(Change detection outputs)
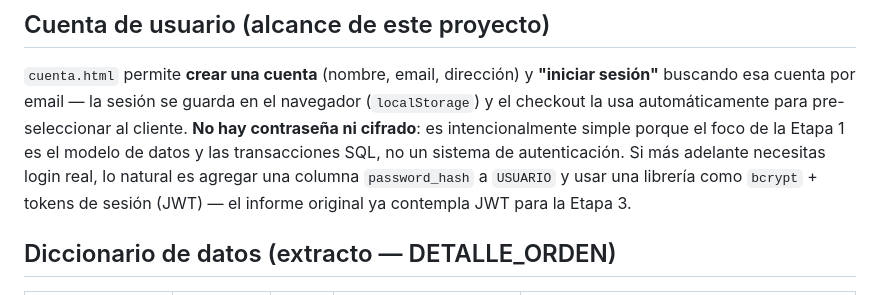
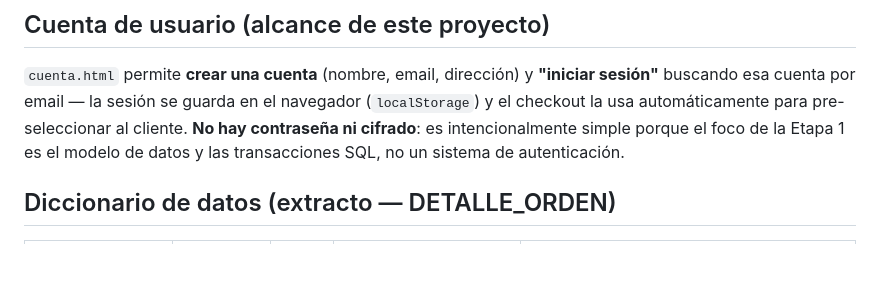
Before and after one commit to maikfeouWu/poke-platform-tcg, a Markdown page: README.md, the part around the change. Drawn GitHub-style; blank space fills up the shorter version.

```diff
--- a/README.md
+++ b/README.md
@@ -49,10 +49,7 @@ poke-platform-tcg/
 el navegador (`localStorage`) y el checkout la usa automáticamente para
 pre-seleccionar al cliente. **No hay contraseña ni cifrado**: es
 intencionalmente simple porque el foco de la Etapa 1 es el modelo de datos
-y las transacciones SQL, no un sistema de autenticación. Si más adelante
-necesitas login real, lo natural es agregar una columna `password_hash` a
-`USUARIO` y usar una librería como `bcrypt` + tokens de sesión (JWT) — el
-informe original ya contempla JWT para la Etapa 3.
+y las transacciones SQL, no un sistema de autenticación.
 
 
 ## Diccionario de datos (extracto — DETALLE_ORDEN)
```
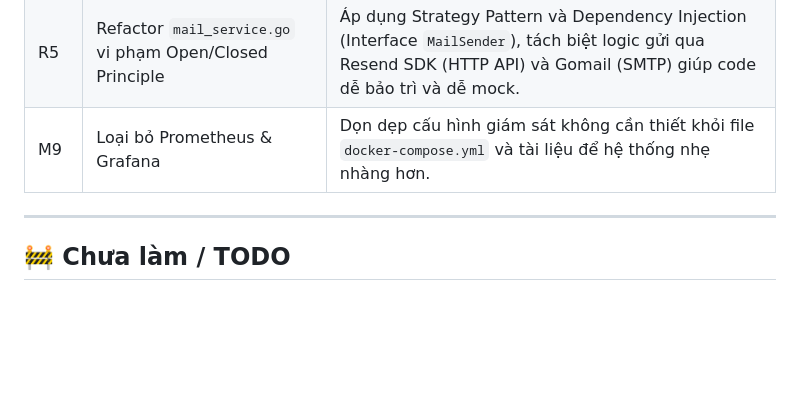
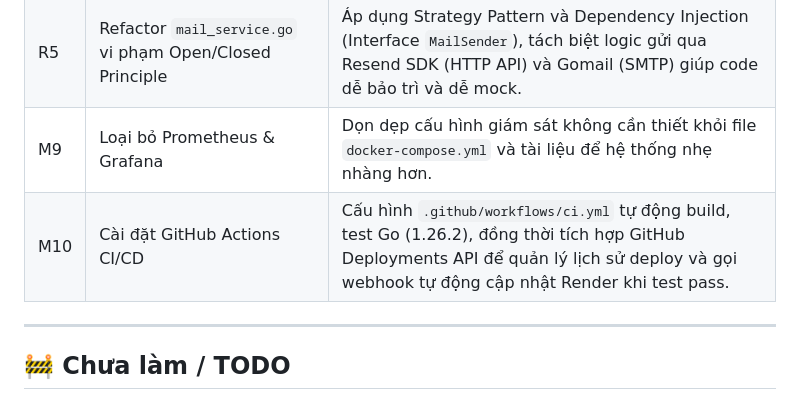
Before and after one commit to Quocdev03/user_access_management, a Markdown page: PROGRESS.md, the part around the change. Drawn GitHub-style; blank space fills up the shorter version.

Commit message:
docs: update PROGRESS.md with GitHub Actions CI/CD setup

```diff
--- a/PROGRESS.md
+++ b/PROGRESS.md
@@ -111,6 +111,7 @@
 | B22 | Data Inconsistency do thiếu Database Transaction | Thêm `pkg/database/tx.go` (TxManager). Bọc tất cả thao tác Database trong các tầng Service (`Register`, `VerifyEmail`, `ResetPassword`,...) vào `RunInTx` để đảm bảo tính ACID. Sửa chuẩn tên `*_model.go`. Fix lỗi logic `LogoutAll`. |
 | R5 | Refactor `mail_service.go` vi phạm Open/Closed Principle | Áp dụng Strategy Pattern và Dependency Injection (Interface `MailSender`), tách biệt logic gửi qua Resend SDK (HTTP API) và Gomail (SMTP) giúp code dễ bảo trì và dễ mock. |
 | M9 | Loại bỏ Prometheus & Grafana | Dọn dẹp cấu hình giám sát không cần thiết khỏi file `docker-compose.yml` và tài liệu để hệ thống nhẹ nhàng hơn. |
+| M10 | Cài đặt GitHub Actions CI/CD | Cấu hình `.github/workflows/ci.yml` tự động build, test Go (1.26.2), đồng thời tích hợp GitHub Deployments API để quản lý lịch sử deploy và gọi webhook tự động cập nhật Render khi test pass. |
 ---
 
 ## 🚧 Chưa làm / TODO
```
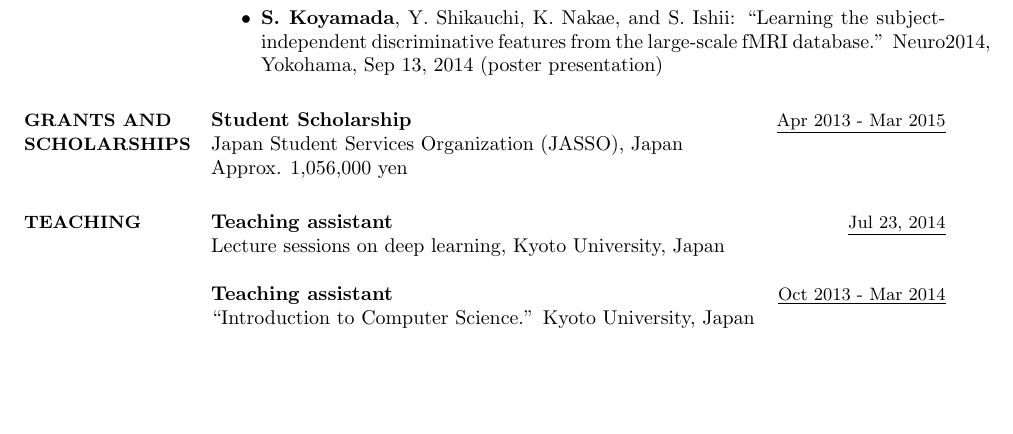
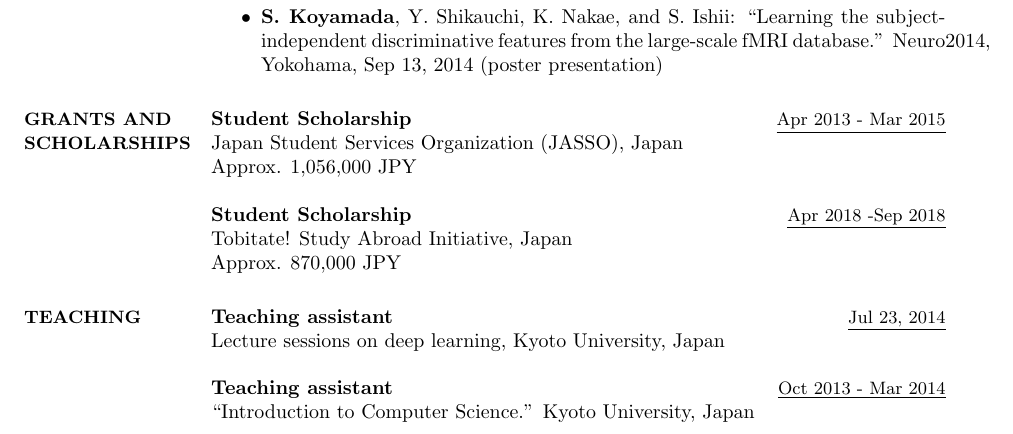
Before and after one commit to sotetsuk/cv, a LaTeX CV (english/main.tex): part of page 2 of 3, cut so that both start at the same text, the shorter picture padded with empty space. Compiled offline with pdfLaTeX.

Commit message:
Add tobitate (close #12)

```diff
--- a/english/main.tex
+++ b/english/main.tex
@@ -121,7 +121,11 @@ Developed a subject-independent brain decoder using neural networks and proposed
 \section{{\small GRANTS AND\\SCHOLARSHIPS}}
 {\sl {\bf Student Scholarship}} \hfill {\small \underline{Apr 2013 - Mar 2015}} \\
 Japan Student Services Organization (JASSO), Japan \\
-Approx. 1,056,000 yen
+Approx. 1,056,000 JPY
+
+{\sl {\bf Student Scholarship}} \hfill {\small \underline{Apr 2018 -Sep 2018}} \\
+Tobitate! Study Abroad Initiative, Japan \\
+Approx. 870,000 JPY
 
 \section{{\small TEACHING}}
 {\sl {\bf Teaching assistant}} \hfill {\small \underline{Jul 23, 2014}} \\
```
Also changed, not shown: docs/cv_sotetsu_koyamada.pdf.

_HOW TO COMPLETE THIS TASK_:
Copy only the lines running from the one that holds "docs: update PROGRESS.md" through the last line of the data, and include both of those lines. Do not copy any pictures.

_OUTPUT FOR THIS EXERCISE_:
docs: update PROGRESS.md with GitHub Actions CI/CD setup

```diff
--- a/PROGRESS.md
+++ b/PROGRESS.md
@@ -111,6 +111,7 @@
 | B22 | Data Inconsistency do thiếu Database Transaction | Thêm `pkg/database/tx.go` (TxManager). Bọc tất cả thao tác Database trong các tầng Service (`Register`, `VerifyEmail`, `ResetPassword`,...) vào `RunInTx` để đảm bảo tính ACID. Sửa chuẩn tên `*_model.go`. Fix lỗi logic `LogoutAll`. |
 | R5 | Refactor `mail_service.go` vi phạm Open/Closed Principle | Áp dụng Strategy Pattern và Dependency Injection (Interface `MailSender`), tách biệt logic gửi qua Resend SDK (HTTP API) và Gomail (SMTP) giúp code dễ bảo trì và dễ mock. |
 | M9 | Loại bỏ Prometheus & Grafana | Dọn dẹp cấu hình giám sát không cần thiết khỏi file `docker-compose.yml` và tài liệu để hệ thống nhẹ nhàng hơn. |
+| M10 | Cài đặt GitHub Actions CI/CD | Cấu hình `.github/workflows/ci.yml` tự động build, test Go (1.26.2), đồng thời tích hợp GitHub Deployments API để quản lý lịch sử deploy và gọi webhook tự động cập nhật Render khi test pass. |
 ---
 
 ## 🚧 Chưa làm / TODO
```
Before and after one commit to sotetsuk/cv, a LaTeX CV (english/main.tex): part of page 2 of 3, cut so that both start at the same text, the shorter picture padded with empty space. Compiled offline with pdfLaTeX.

Commit message:
Add tobitate (close #12)

```diff
--- a/english/main.tex
+++ b/english/main.tex
@@ -121,7 +121,11 @@ Developed a subject-independent brain decoder using neural networks and proposed
 \section{{\small GRANTS AND\\SCHOLARSHIPS}}
 {\sl {\bf Student Scholarship}} \hfill {\small \underline{Apr 2013 - Mar 2015}} \\
 Japan Student Services Organization (JASSO), Japan \\
-Approx. 1,056,000 yen
+Approx. 1,056,000 JPY
+
+{\sl {\bf Student Scholarship}} \hfill {\small \underline{Apr 2018 -Sep 2018}} \\
+Tobitate! Study Abroad Initiative, Japan \\
+Approx. 870,000 JPY
 
 \section{{\small TEACHING}}
 {\sl {\bf Teaching assistant}} \hfill {\small \underline{Jul 23, 2014}} \\
```
Also changed, not shown: docs/cv_sotetsu_koyamada.pdf.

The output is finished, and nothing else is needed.